  1. Tiernen permalink*
    October 17, 2009 3:23 pm

    Jeff is right– HUGE pain! They did taste good, but there was just something a little off about them. Of course, this was right when I was getting hit with the swine flu, so something was just becoming “off” with me. All in all, while we can make them and I’ve “been there, done that” I think I’ll just buy these from now on.

  2. Matt permalink
    October 22, 2009 11:34 pm

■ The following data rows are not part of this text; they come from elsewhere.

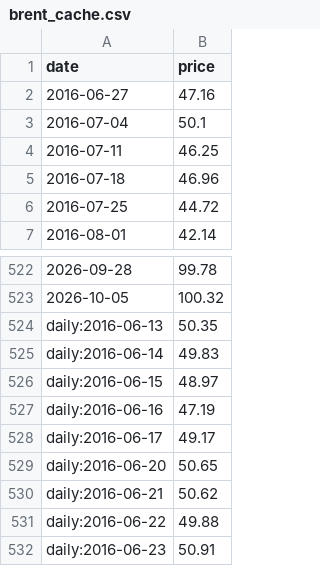
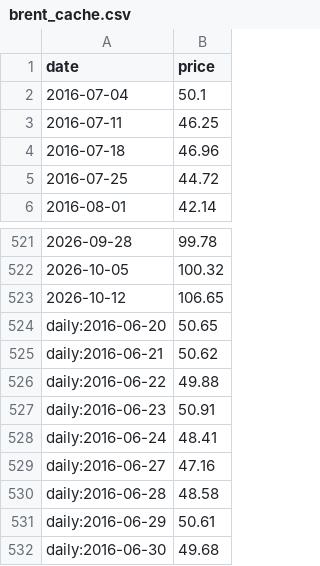
Before and after one commit to sebast759/pump_oil_dashboard, a CSV file: brent_cache.csv, drawn as a sheet; only a part is shown, gaps mark what is left out; the shorter side is filled out with more unchanged rows.

```diff
--- a/brent_cache.csv
+++ b/brent_cache.csv
@@ -1,3 +1,2 @@
 date,price
-2016-06-27,47.16
 2016-07-04,50.1
@@ -523,7 +522,3 @@ date,price
 2026-10-05,100.32
-daily:2016-06-13,50.35
-daily:2016-06-14,49.83
-daily:2016-06-15,48.97
-daily:2016-06-16,47.19
-daily:2016-06-17,49.17
+2026-10-12,106.65
 daily:2016-06-20,50.65
```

    Those look really good. I hope you are feeling better so we can see more. Get better soon.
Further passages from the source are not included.